Well, here we are once again, in one of the most beautiful places to have a math conference. Last year was my first time to present at this conference, and I overdid it by doing an Ignite also. This year was lower key for me, and yet, not so much. Last year my presentation was at the high school level, definitely a comfort zone for me. I had started a new position as K-5 Math Academic Specialist, however, and this year felt that I should begin to step out of my comfort zone and to present at the elementary level.
This is the first time, aside from things I do in my job for my teachers, that I have presented something at this level.
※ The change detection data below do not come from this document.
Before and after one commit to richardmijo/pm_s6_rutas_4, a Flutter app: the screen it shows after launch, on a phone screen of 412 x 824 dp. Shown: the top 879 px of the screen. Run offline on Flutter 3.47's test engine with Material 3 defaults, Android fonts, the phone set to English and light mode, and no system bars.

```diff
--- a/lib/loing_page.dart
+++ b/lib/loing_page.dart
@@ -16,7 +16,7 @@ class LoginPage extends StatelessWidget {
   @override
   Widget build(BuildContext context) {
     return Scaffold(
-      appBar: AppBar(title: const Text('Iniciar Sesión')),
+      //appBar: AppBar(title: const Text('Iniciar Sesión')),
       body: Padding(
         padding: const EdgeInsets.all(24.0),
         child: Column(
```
I have to admit, I was nervous, it’s difficult to feel accomplished enough to share when I’m feeling that I’m still in the learning process myself. Thankfully, the MTBoS has taught me that learning is a continual process, and if I don’t continue to learn, I stop being effective, so I stepped out, and became bold.
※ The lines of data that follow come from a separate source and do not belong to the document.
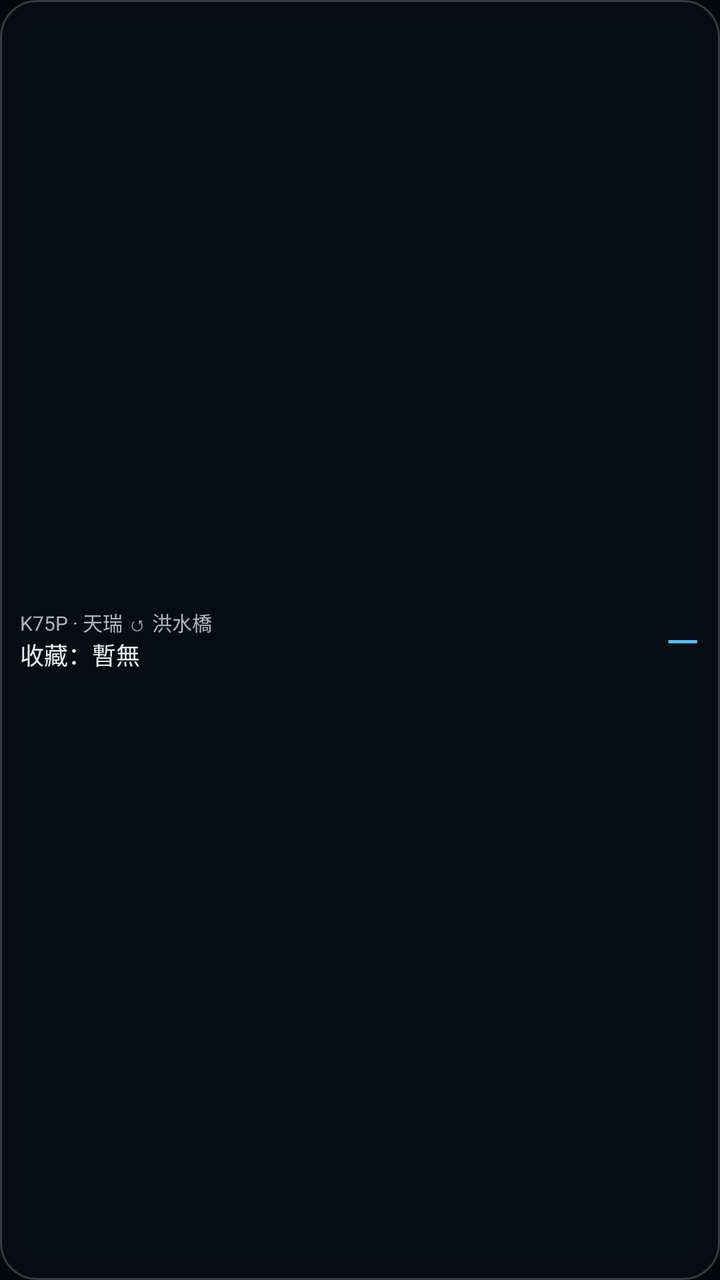
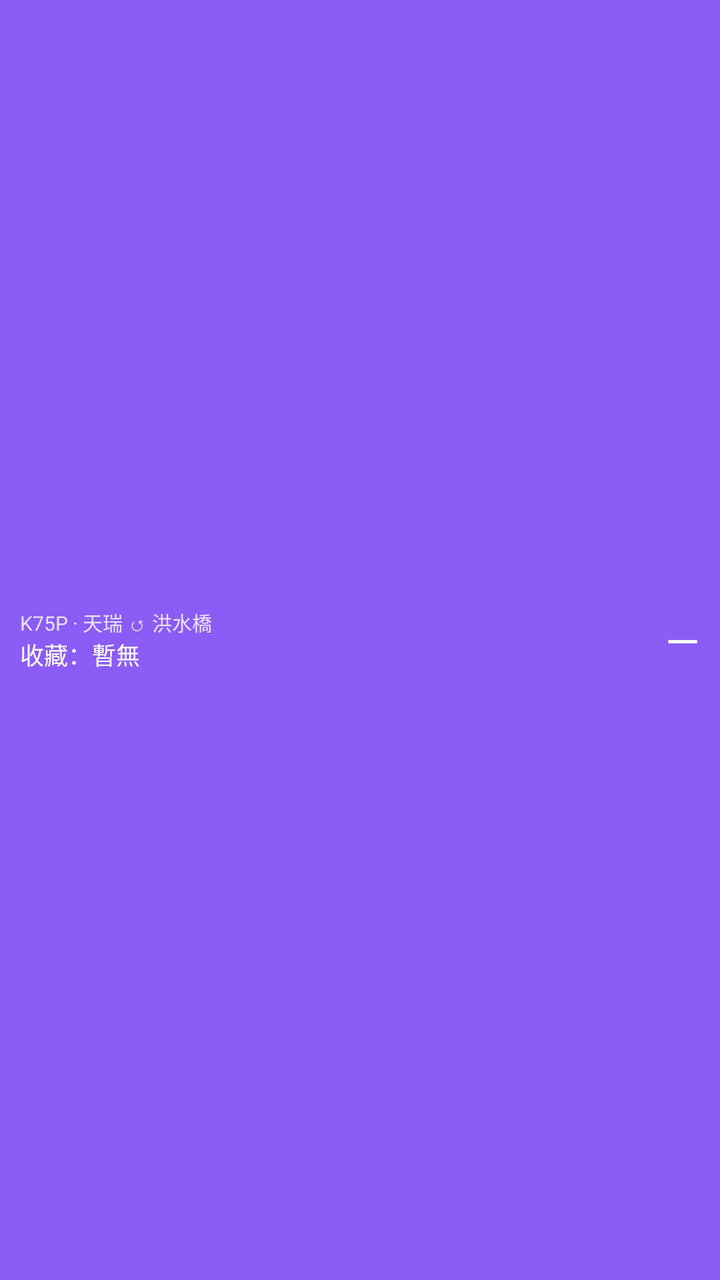

Compare the two renders of this Android layout. The source of the first and the diff that turns it into the second are given below.
<!-- AndroidManifest.xml: application theme Theme.Senyou -->
<!-- res/layout/widget_k75p_small.xml -->
<?xml version="1.0" encoding="utf-8"?>
<LinearLayout xmlns:android="http://schemas.android.com/apk/res/android"
    android:id="@+id/wRootSmall"
    android:layout_width="match_parent"
    android:layout_height="match_parent"
    android:orientation="horizontal"
    android:gravity="center_vertical"
    android:padding="10dp"
    android:background="@drawable/widget_bg">

    <LinearLayout
        android:layout_width="0dp"
        android:layout_height="wrap_content"
        android:layout_weight="1"
        android:orientation="vertical">

        <TextView
            android:id="@+id/wSubSmall"
            android:layout_width="match_parent"
            android:layout_height="wrap_content"
            android:text="K75P · 天瑞 ↺ 洪水橋"
            android:textColor="#AAB6C6"
            android:textSize="10sp"
            android:maxLines="1" />

        <TextView
            android:id="@+id/wFavSmall"
            android:layout_width="match_parent"
            android:layout_height="wrap_content"
            android:text="收藏：暫無"
            android:textColor="#E6ECF5"
            android:textSize="12sp"
            android:maxLines="1" />
    </LinearLayout>

    <TextView
        android:id="@+id/wEtaSmall"
        android:layout_width="wrap_content"
        android:layout_height="wrap_content"
        android:text="—"
        android:textColor="#4FC3F7"
        android:textSize="22sp"
        android:maxLines="1" />
</LinearLayout>
<!-- resources referenced by this layout -->
<resources>
  <!-- drawable widget_bg (drawable) -->
  <?xml version="1.0" encoding="utf-8"?>
  <shape xmlns:android="http://schemas.android.com/apk/res/android"
      android:shape="rectangle">
      <solid android:color="#E6080C14" />
      <corners android:radius="18dp" />
      <stroke android:width="1dp" android:color="#33FFFFFF" />
  </shape>
  <style name="Theme.Senyou" parent="android:Theme.Material.NoActionBar">
          <item name="android:statusBarColor">@android:color/transparent</item>
          <item name="android:navigationBarColor">@android:color/transparent</item>
          <item name="android:windowBackground">@color/bg</item>
          <item name="android:windowLightStatusBar">false</item>
      </style>
  <color name="bg">#04060C</color>
</resources>

<!-- the commit's change to res/layout/widget_k75p_small.xml (unified diff, before → after) -->
@@ -19,7 +19,7 @@
             android:layout_width="match_parent"
             android:layout_height="wrap_content"
             android:text="K75P · 天瑞 ↺ 洪水橋"
-            android:textColor="#AAB6C6"
+            android:textColor="#E8E0FF"
             android:textSize="10sp"
             android:maxLines="1" />
 
@@ -28,7 +28,7 @@
             android:layout_width="match_parent"
             android:layout_height="wrap_content"
             android:text="收藏：暫無"
-            android:textColor="#E6ECF5"
+            android:textColor="#FFFFFF"
             android:textSize="12sp"
             android:maxLines="1" />
     </LinearLayout>
@@ -38,7 +38,7 @@
         android:layout_width="wrap_content"
         android:layout_height="wrap_content"
         android:text="—"
-        android:textColor="#4FC3F7"
+        android:textColor="#FFFFFF"
         android:textSize="22sp"
         android:maxLines="1" />
 </LinearLayout>
<!-- resource entries referenced after the edit -->
@@ -2,11 +2,8 @@
 <resources>
   <!-- drawable widget_bg (drawable) -->
   <?xml version="1.0" encoding="utf-8"?>
-  <shape xmlns:android="http://schemas.android.com/apk/res/android"
-      android:shape="rectangle">
-      <solid android:color="#E6080C14" />
-      <corners android:radius="18dp" />
-      <stroke android:width="1dp" android:color="#33FFFFFF" />
+  <shape xmlns:android="http://schemas.android.com/apk/res/android" android:shape="rectangle">
+      <solid android:color="#8B5CF6" />
   </shape>
   <style name="Theme.Senyou" parent="android:Theme.Material.NoActionBar">
           <item name="android:statusBarColor">@android:color/transparent</item>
I was pleasantly surprised at the response today. I had planned to present based on the interactions and engagement I have come to expect from a lot of the teachers I work with. Often they will wait for me to tell them exactly what they should be doing and how to do it. The teachers today were engaged, and interacting with me and each other and really thinking through problems and the problem solving. When I first saw the room and set up I was very disappointed. The room was crowded, desks in rows, barely room to get around and definitely not conducive to interactive discussions and teachers coming to the document camera to share, so I thought. I made some changes to how I was going to have teachers share, based on the room set up, and that may not have been the smartest move on my part, but it is what it is. I really wanted teachers to come to the document camera themselves, and have group discussions about their solutions, but I made an executive decision. There was also some difficulty with the wi-fi, and I wasn’t sure I was going to be able to use my presentation at all, and was going to have to be creative in sharing problems. Fortunately, one of the attendees offered his hot spot and saved me that pain. I think too, as a future consideration, a topic like this may need 1 1/2 hours rather than one hour. It’s big, and we all need time to cognate on it.
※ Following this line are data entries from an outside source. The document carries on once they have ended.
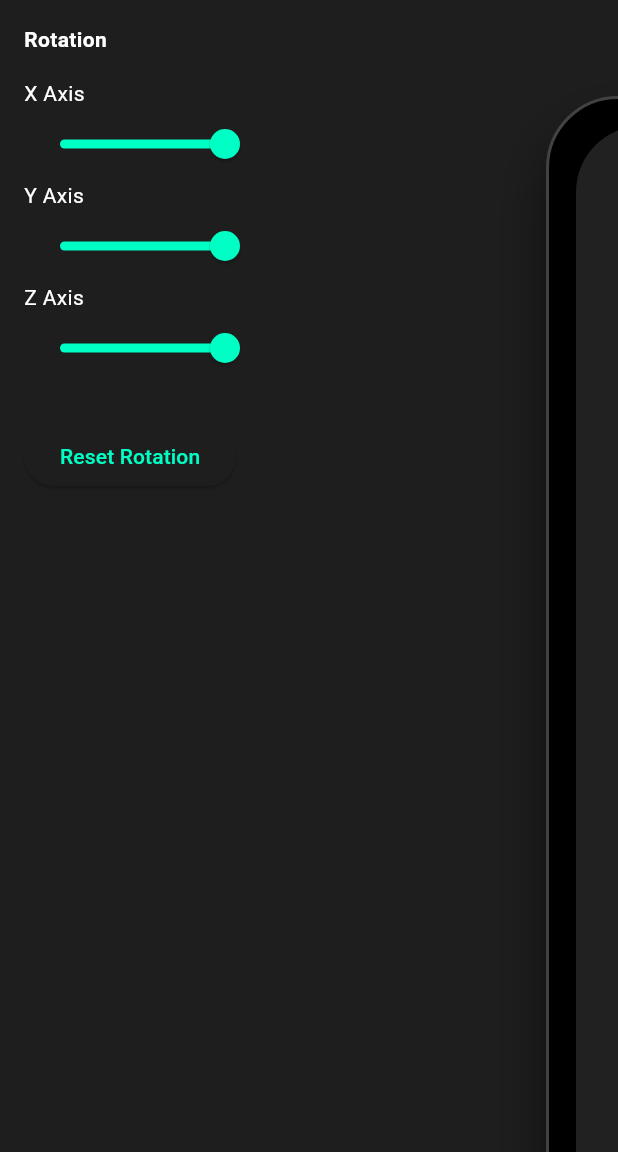
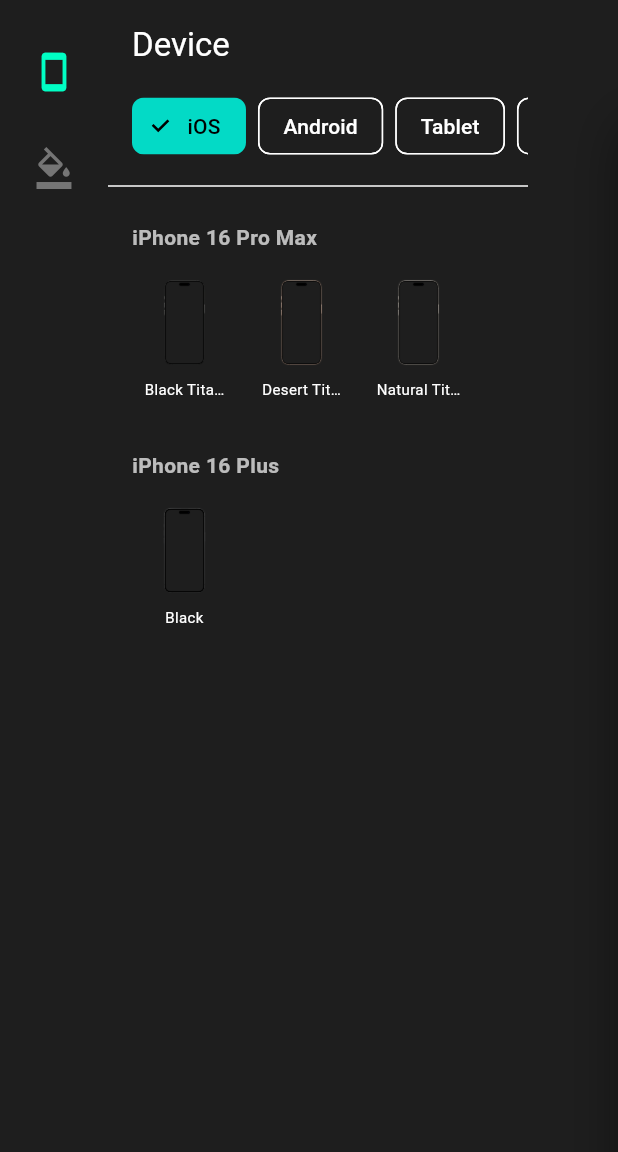
Before and after one commit to jerryfemi/bezel, a Flutter app: the screen it shows after launch, on a phone screen of 412 x 824 dp, the part 84-1236 px from its top. Run offline on Flutter 3.47's test engine with Material 3 defaults, Android fonts, the light colour scheme and no system bars; our stand-ins replace flutter_riverpod, image_picker, video_player; missing offline and left inert: dart:html, ffmpeg_wasm; Roboto replaces fonts that are missing (Space Grotesk).

Commit message:
feat: implement SKILL.md layout and real PNG device rendering engine
- Restructured `EditorScreen` to a professional canvas-dominant layout with a 72px Left Rail for tool switching.
- Created `DeviceSelectorPanel` with categorized tabs and a horizontal scrollable row of real miniature PNG color variants.
- Created `BackgroundPanel` to house canvas background and rotation controls based on active tool state.
- Rewrote `PhoneMockupWidget` to render user media inside a `Stack` beneath the true physical PNG device frames.
- Enabled instantaneous device and color switching from the UI driven by `DeviceRegistry`.

```diff
--- a/lib/screens/editor_screen.dart
+++ b/lib/screens/editor_screen.dart
@@ -5,6 +5,9 @@
 import '../widgets/phone_mockup_widget.dart';
 import '../services/export/image_export_service.dart';
 import '../screens/export_progress_screen.dart';
+import '../widgets/panels/left_rail_widget.dart';
+import '../widgets/panels/device_selector_panel.dart';
+import '../widgets/panels/background_panel.dart';
 
 class EditorScreen extends ConsumerStatefulWidget {
   const EditorScreen({super.key});
@@ -122,35 +125,22 @@
       ),
       body: Row(
         children: [
-          // Left Sidebar - Controls
-          Container(
-            width: 300,
-            color: Theme.of(context).colorScheme.surface,
-            padding: const EdgeInsets.all(16),
-            child: Column(
-              crossAxisAlignment: CrossAxisAlignment.start,
-              children: [
-                const Text('Rotation', style: TextStyle(fontWeight: FontWeight.bold)),
-                const SizedBox(height: 16),
-                _buildSlider('X Axis', project.rotationX, (val) {
-                  ref.read(mockupProjectProvider.notifier).setRotation(val, project.rotationY, project.rotationZ);
-                }),
-                _buildSlider('Y Axis', project.rotationY, (val) {
-                  ref.read(mockupProjectProvider.notifier).setRotation(project.rotationX, val, project.rotationZ);
-                }),
-                _buildSlider('Z Axis', project.rotationZ, (val) {
-                  ref.read(mockupProjectProvider.notifier).setRotation(project.rotationX, project.rotationY, val);
-                }),
-                const SizedBox(height: 24),
-                ElevatedButton(
-                  onPressed: () {
-                    ref.read(mockupProjectProvider.notifier).setRotation(0, 0, 0);
-                  },
-                  child: const Text('Reset Rotation'),
-                )
-              ],
-            ),
+          // Left Rail - Icon Tools
+          const LeftRailWidget(),
+
+          // Right Panel - Context Sensitive
+          Consumer(
+            builder: (context, ref, child) {
+              final activeTool = ref.watch(activeEditorToolProvider);
+              if (activeTool == EditorTool.device) {
+                return const DeviceSelectorPanel();
+              } else if (activeTool == EditorTool.background) {
+                return const BackgroundPanel();
+              }
+              return const SizedBox(width: 280); // Placeholder
+            },
           ),
+
           // Main Canvas
           Expanded(
             child: GestureDetector(
@@ -188,18 +178,5 @@
     );
   }
 
-  Widget _buildSlider(String label, double value, ValueChanged<double> onChanged) {
-    return Column(
-      crossAxisAlignment: CrossAxisAlignment.start,
-      children: [
-        Text(label),
-        Slider(
-          value: value,
-          min: -3.14, // -pi
-          max: 3.14,  // pi
-          onChanged: onChanged,
-        ),
-      ],
-    );
-  }
+
 }
--- /dev/null
+++ b/lib/widgets/panels/background_panel.dart
@@ -0,0 +1,59 @@
+import 'package:flutter/material.dart';
+import 'package:flutter_riverpod/flutter_riverpod.dart';
+import '../../providers/mockup_provider.dart';
+
+class BackgroundPanel extends ConsumerWidget {
+  const BackgroundPanel({super.key});
+
+  @override
+  Widget build(BuildContext context, WidgetRef ref) {
+    final project = ref.watch(mockupProjectProvider);
+
+    return Container(
+      width: 280,
+      color: Theme.of(context).colorScheme.surface,
+      padding: const EdgeInsets.all(16),
+      child: Column(
+        crossAxisAlignment: CrossAxisAlignment.start,
+        children: [
+          Text('Background', style: Theme.of(context).textTheme.titleLarge),
+          const SizedBox(height: 24),
+          const Text('Rotation', style: TextStyle(fontWeight: FontWeight.bold)),
+          const SizedBox(height: 16),
+          _buildSlider(context, 'X Axis', project.rotationX, (val) {
+            ref.read(mockupProjectProvider.notifier).setRotation(val, project.rotationY, project.rotationZ);
+          }),
+          _buildSlider(context, 'Y Axis', project.rotationY, (val) {
+            ref.read(mockupProjectProvider.notifier).setRotation(project.rotationX, val, project.rotationZ);
+          }),
+          _buildSlider(context, 'Z Axis', project.rotationZ, (val) {
+            ref.read(mockupProjectProvider.notifier).setRotation(project.rotationX, project.rotationY, val);
+          }),
+          const SizedBox(height: 24),
+          ElevatedButton(
+            onPressed: () {
+              ref.read(mockupProjectProvider.notifier).setRotation(0, 0, 0);
+            },
+            child: const Text('Reset Rotation'),
+          )
+        ],
+      ),
+    );
+  }
+
+  Widget _buildSlider(BuildContext context, String label, double value, ValueChanged<double> onChanged) {
+    return Column(
+      crossAxisAlignment: CrossAxisAlignment.start,
+      children: [
+        Text(label, style: const TextStyle(fontSize: 12, color: Colors.white70)),
+        Slider(
+          value: value,
+          min: -3.14,
+          max: 3.14,
+          activeColor: Theme.of(context).colorScheme.primary,
+          onChanged: onChanged,
+        ),
+      ],
+    );
+  }
+}
--- /dev/null
+++ b/lib/widgets/panels/device_selector_panel.dart
@@ -0,0 +1,141 @@
+import 'package:flutter/material.dart';
+import 'package:flutter_riverpod/flutter_riverpod.dart';
+import '../../models/device_spec.dart';
+import '../../data/device_registry.dart';
+import '../../providers/mockup_provider.dart';
+
+class DeviceSelectorPanel extends ConsumerStatefulWidget {
+  const DeviceSelectorPanel({super.key});
+
+  @override
+  ConsumerState<DeviceSelectorPanel> createState() => _DeviceSelectorPanelState();
+}
+
+class _DeviceSelectorPanelState extends ConsumerState<DeviceSelectorPanel> {
+  DeviceCategory _selectedCategory = DeviceCategory.ios;
+
+  @override
+  Widget build(BuildContext context) {
+    final models = DeviceRegistry.devices.where((d) => d.category == _selectedCategory).toList();
+
+    return Container(
+      width: 280,
+      color: Theme.of(context).colorScheme.surface,
+      child: Column(
+        crossAxisAlignment: CrossAxisAlignment.stretch,
+        children: [
+          Padding(
+            padding: const EdgeInsets.all(16.0),
+            child: Text('Device', style: Theme.of(context).textTheme.titleLarge),
+          ),
+          // Category tabs
+          SingleChildScrollView(
+            scrollDirection: Axis.horizontal,
+            padding: const EdgeInsets.symmetric(horizontal: 16),
+            child: Row(
+              children: DeviceCategory.values.map((cat) {
+                final isActive = cat == _selectedCategory;
+                return Padding(
+                  padding: const EdgeInsets.only(right: 8.0),
+                  child: ChoiceChip(
+                    label: Text(cat.label),
+                    selected: isActive,
+                    onSelected: (val) {
+                      setState(() => _selectedCategory = cat);
+                    },
+                  ),
+                );
+              }).toList(),
+            ),
+          ),
+          const Divider(height: 32),
+          Expanded(
+            child: ListView.builder(
+              itemCount: models.length,
+              itemBuilder: (ctx, index) {
+                return _DeviceModelItem(model: models[index]);
+              },
+            ),
+          ),
+        ],
+      ),
+    );
+  }
+}
+
+class _DeviceModelItem extends ConsumerWidget {
+  final DeviceModel model;
+  const _DeviceModelItem({required this.model});
+
+  @override
+  Widget build(BuildContext context, WidgetRef ref) {
+    final activeDevice = ref.watch(mockupProjectProvider).device;
+
+    return Column(
+      crossAxisAlignment: CrossAxisAlignment.start,
+      children: [
+        Padding(
+          padding: const EdgeInsets.symmetric(horizontal: 16, vertical: 8),
+          child: Text(
+            model.name,
+            style: const TextStyle(fontWeight: FontWeight.bold, color: Colors.white70),
+          ),
+        ),
+        SizedBox(
+          height: 100,
+          child: ListView.builder(
+            scrollDirection: Axis.horizontal,
+            padding: const EdgeInsets.symmetric(horizontal: 12),
+            itemCount: model.variants.length,
+            itemBuilder: (ctx, i) {
+              final variant = model.variants[i];
+              final isActive = activeDevice.id == variant.id;
+
+              return GestureDetector(
+                onTap: () {
+                  ref.read(mockupProjectProvider.notifier).setDevice(variant);
+                },
+                child: Container(
+                  margin: const EdgeInsets.symmetric(horizontal: 4),
+                  width: 70,
+                  decoration: BoxDecoration(
+                    color: isActive ? Colors.white10 : Colors.transparent,
+                    border: Border.all(
+                      color: isActive ? Theme.of(context).colorScheme.primary : Colors.transparent,
+                      width: 2,
+                    ),
+                    borderRadius: BorderRadius.circular(8),
+                  ),
+                  child: Column(
+                    mainAxisAlignment: MainAxisAlignment.center,
+                    children: [
+                      Expanded(
+                        child: Padding(
+                          padding: const EdgeInsets.all(8.0),
+                          child: variant.assetPath.isEmpty
+                              ? const Icon(Icons.smartphone, size: 32)
+                              : Image.asset(variant.assetPath, fit: BoxFit.contain),
+                        ),
+                      ),
+                      Padding(
+                        padding: const EdgeInsets.only(bottom: 8.0, left: 4, right: 4),
+                        child: Text(
+                          variant.colorName,
+                          style: const TextStyle(fontSize: 10),
+                          overflow: TextOverflow.ellipsis,
+                          textAlign: TextAlign.center,
+                          maxLines: 1,
+                        ),
+                      ),
+                    ],
+                  ),
+                ),
+              );
+            },
+          ),
+        ),
+        const SizedBox(height: 16),
+      ],
+    );
+  }
+}
--- /dev/null
+++ b/lib/widgets/panels/left_rail_widget.dart
@@ -0,0 +1,64 @@
+import 'package:flutter/material.dart';
+import 'package:flutter_riverpod/flutter_riverpod.dart';
+import '../../providers/mockup_provider.dart';
+
+class LeftRailWidget extends ConsumerWidget {
+  const LeftRailWidget({super.key});
+
+  @override
+  Widget build(BuildContext context, WidgetRef ref) {
+    final activeTool = ref.watch(activeEditorToolProvider);
+
+    return Container(
+      width: 72,
+      color: Theme.of(context).colorScheme.surface,
+      child: Column(
+        children: [
+          const SizedBox(height: 24),
+          _RailIcon(
+            icon: Icons.smartphone,
+            tooltip: 'Device',
+            isActive: activeTool == EditorTool.device,
+            onTap: () => ref.read(activeEditorToolProvider.notifier).state = EditorTool.device,
+          ),
+          const SizedBox(height: 16),
+          _RailIcon(
+            icon: Icons.format_color_fill,
+            tooltip: 'Background',
+            isActive: activeTool == EditorTool.background,
+            onTap: () => ref.read(activeEditorToolProvider.notifier).state = EditorTool.background,
+          ),
+          const Spacer(),
+          const SizedBox(height: 24),
+        ],
+      ),
+    );
+  }
+}
+
+class _RailIcon extends StatelessWidget {
+  final IconData icon;
+  final String tooltip;
+  final bool isActive;
+  final VoidCallback onTap;
+
+  const _RailIcon({
+    required this.icon,
+    required this.tooltip,
+    required this.isActive,
+    required this.onTap,
+  });
+
+  @override
+  Widget build(BuildContext context) {
+    return Tooltip(
+      message: tooltip,
+      child: IconButton(
+        icon: Icon(icon),
+        color: isActive ? Theme.of(context).colorScheme.primary : Colors.grey.shade600,
+        onPressed: onTap,
+        iconSize: 28,
+      ),
+    );
+  }
+}
--- a/lib/widgets/phone_mockup_widget.dart
+++ b/lib/widgets/phone_mockup_widget.dart
@@ -22,11 +22,7 @@
           ..rotateZ(project.rotationZ),
         alignment: FractionalOffset.center,
         child: Container(
-          width: device.screenRect.width + 40, // 20px padding on each side for placeholder bezel
-          height: device.screenRect.height + 40,
           decoration: BoxDecoration(
-            color: Colors.black, // Placeholder bezel color
-            borderRadius: BorderRadius.circular(device.cornerRadius),
             boxShadow: [
               BoxShadow(
                 color: Colors.black.withValues(alpha: 0.5),
@@ -34,15 +30,37 @@
                 offset: const Offset(0, 20),
               )
             ],
-            border: Border.all(color: Colors.grey.shade800, width: 2), // Bezel edge
           ),
-          child: Center(
+          child: Stack(
+            children: [
+              // The physical device bezel layer on top dictates the size of the Stack
+              if (device.assetPath.isNotEmpty)
+                IgnorePointer(
+                  child: Image.asset(device.assetPath),
+                )
+              else
+                // Fallback for placeholder
+                IgnorePointer(
                   child: Container(
+                    width: device.screenRect.width + device.screenRect.left * 2,
+                    height: device.screenRect.height + device.screenRect.top * 2,
+                    decoration: BoxDecoration(
+                      border: Border.all(color: Colors.grey.shade800, width: device.screenRect.left),
+                      borderRadius: BorderRadius.circular(device.cornerRadius + device.screenRect.left),
+                    ),
+                  ),
+                ),
+
+              // The media screen layer
+              Positioned(
+                left: device.screenRect.left,
+                top: device.screenRect.top,
                 width: device.screenRect.width,
                 height: device.screenRect.height,
+                child: Container(
                   decoration: BoxDecoration(
                     color: project.isCapturingOverlay ? Colors.transparent : Colors.grey.shade900,
-                borderRadius: BorderRadius.circular(device.cornerRadius - 4), // Inner radius
+                    borderRadius: BorderRadius.circular(device.cornerRadius),
                   ),
                   clipBehavior: Clip.antiAlias,
                   child: project.sourceImagePath != null
@@ -57,6 +75,8 @@
                           ),
                         ),
                 ),
+              ),
+            ],
           ),
         ),
       ),
```
Lines whose indentation alone changed are shown as unchanged.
As I read through the comments from attendees, my first reaction was “darn”. I took a chance, and it didn’t work out. I wasted people’s time, and that is never a good thing. I sat through another session, had dinner, conversed with friends and other presenters, and began to see it a little differently.
I was transparent at the start of my presentation, letting attendees know that elementary education is a new area for me, and I am learning as well as the teachers with whom I work. I commented on how I hoped to learn from them, and that I had something of value to offer to the discussion. I also modeled a growth mindset. I was willing to step out of my comfort zone, share things that I am learning, and allow myself to learn from others who were willing to do the same. I saw several “ah ha” moments in that hour today, heard teachers reflecting and thinking about problems, student thinking, and conversations they could be having in their classrooms. I heard teachers sharing with each other things that have worked, and misconceptions they themselves have had about this topic.
I want to thank those who gave feedback for taking the time to do so. It helps me to see where I need to grow, and reflect on my own learning. Some feedback I would like to comment upon: “How much you get out of this session depends on you”. Yes, that is true of any learning situation. It is what we experience in classrooms every day. I wouldn’t have it any other way. When I begin to depend on someone else for my learning, I am passing up the opportunity to have a say in how far I can go. Another: “Abstract discussion is fine, but I prefer methods to take back and use in the classroom tomorrow”. There is more to take back to the classroom that a pre-made activity or someone else’s lesson. Often, the things we need to learn are the ways to facilitate a lesson, and to allow students to be heard. A large part of what I was doing today was modeling facilitation of classroom discourse, allowing voices to be heard and encouraging students to make meaning of a difficult topic.
Finally, I realize that in changing how I was handling this presentation, I lost something very important. Two attendees made mention of the fact that the discussions were not recorded. This is a salient point. In changing the way the presentation went, we did lose some of the important points and a visual record of the conversations that happened. That was not good. I needed a back up plan for that, and believe me, next time I will have one. I will also prepare better and have a plan for the possibility that things go better than I had hoped, and make sure that I am able to provide a solid learning experience for everyone.
Thank you so much for allowing me to continue to learn and grow, and I also hope that you all will continue to do the same on your journey.
Thank you all once again for a wonderful CMC North Conference!